"Who would have bought shares in the Royal Mail if Red Ed had come out and said Labour would renationalise it? No-one."
He spoke out as activists at the conference debated the Common Weal project, which sets out an alternative vision for Scotland more in tune with Scandinavian economic and social policies.
The conference unanimously passed a motion calling on the party to examine these proposals with the possibility of adopting them after independence.
Mr Dornan and fellow MSP Sandra White both claimed Westminster rule had brought about greater inequalities in Scotland.
Mr Dornan said that after "many years" as a Labour supporter he " finally accepted the social justice I was seeking, that society of fairness and equal opportunity, could never come about while we are part of the union".

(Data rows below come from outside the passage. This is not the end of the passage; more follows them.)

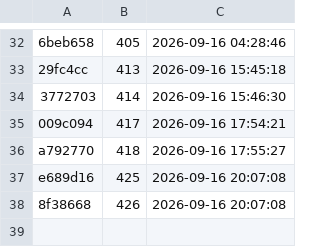
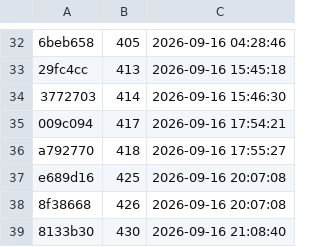
Before and after one commit to cl2763/LuckyLuxe, a TSV file: handoff/night-runs/领先账本.tsv, drawn as a sheet; only a part is shown, gaps mark what is left out; the diff names each change by its address in the sheet, - before the commit and + after, or states it on an @@ line.

```diff
--- a/handoff/night-runs/领先账本.tsv
+++ b/handoff/night-runs/领先账本.tsv
+row 39: 8133b30 | 430 | 2026-09-16 21:08:40
```
Also changed, not shown: 1 other file.
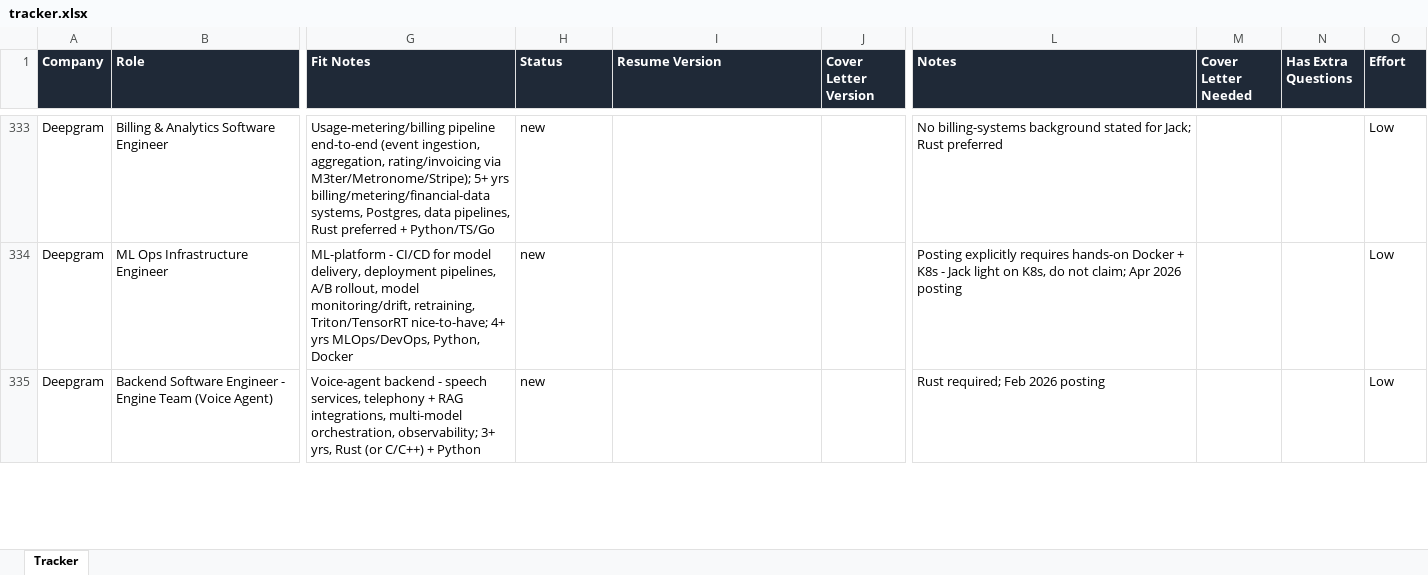
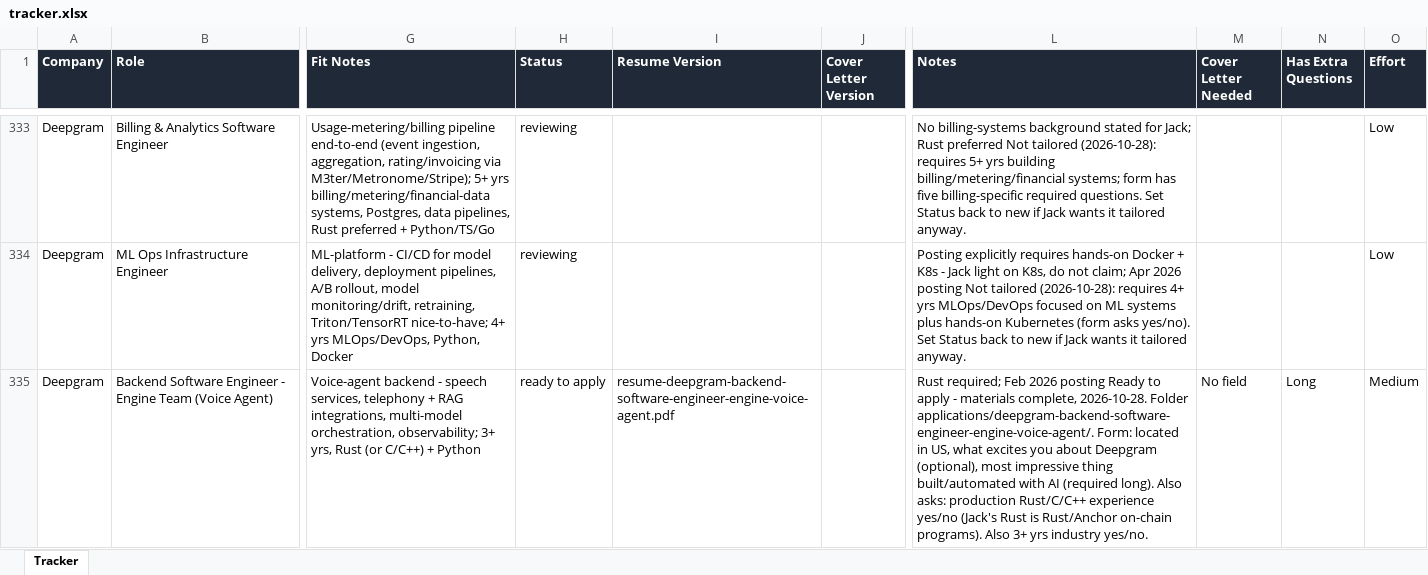
Before and after one commit to jacksturt/job-search, an Excel workbook: tracker.xlsx, sheet Tracker, drawn as a sheet; only a part is shown, gaps mark what is left out; values as stored, in another font and other column widths than the file's, no borders; the diff covers the shown part only; the diff names each change by its address in the sheet, - before the commit and + after, or states it on an @@ line.

```diff
--- a/tracker.xlsx (sheet Tracker)
+++ b/tracker.xlsx (sheet Tracker)
-H333:H334 (Status): new
+H333:H334 (Status): reviewing
-L333 (Notes): …Rust preferred
+L333 (Notes): …Rust preferred Not tailored (2026-10-28): requires 5+ yrs building billing/metering/financial systems; form has five billing-specific required questions. Set Status back to new if Jack wants it tailored anyway.
-L334 (Notes): …2026 posting
+L334 (Notes): …2026 posting Not tailored (2026-10-28): requires 4+ yrs MLOps/DevOps focused on ML systems plus hands-on Kubernetes (form asks yes/no). Set Status back to new if Jack wants it tailored anyway.
-H335 (Status): new
+H335 (Status): ready to apply
-I335 (Resume Version): (empty)
+I335 (Resume Version): resume-deepgram-backend-software-engineer-engine-voice-agent.pdf
-L335 (Notes): …2026 posting
+L335 (Notes): …2026 posting Ready to apply - materials complete, 2026-10-28. Folder applications/deepgram-backend-software-engineer-engine-voice-agent/. Form: located in US, what excites you about Deepgram (optional), most impressive thing built/automated with AI (required long). Also asks: production Rust/C/C++ experience yes/no (Jack's Rust is Rust/Anchor on-chain programs). Also 3+ yrs industry yes/no.
-M335 (Cover Letter Needed): (empty)
+M335 (Cover Letter Needed): No field
-N335 (Has Extra Questions): (empty)
+N335 (Has Extra Questions): Long
-O335 (Effort): Low
+O335 (Effort): Medium
```
Also changed, not shown: 387 edited cells elsewhere in this sheet.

He claimed " Westminster rule" had "given us the bedroom tax and foodbanks and the greatest disparity in the UK between rich and poor".
Mr Dornan insisted: "Both Westminster parties are the same and if you find yourself struggling to make ends meet through no fault of your own those Westminster parties call you scroungers, skivers or proponents of a something for nothing society.
"There are other ways, ways that could be fairer and more effective."
He added: " The choice is stark - we can continue the rat race or look for another way."
Glasgow Kelvin MSP Sandra White also hit out at successive Westminster governments.
"When you look at the policies we have had for decades from UK governments, these policies are all about the economy of greed, where a country as rich as Scotland has foodbanks, where we have the bedroom tax, where people are on welfare and low wages," she said.
"That's not the kind of independent Scotland I want to see."
She insisted Scotland was "o n the verge of something absolutely fantastic" adding: "Yes, we're on the verge of independence, but we're also on the verge of being able to offer our people something different, something so good that people will have aspiration and ambition."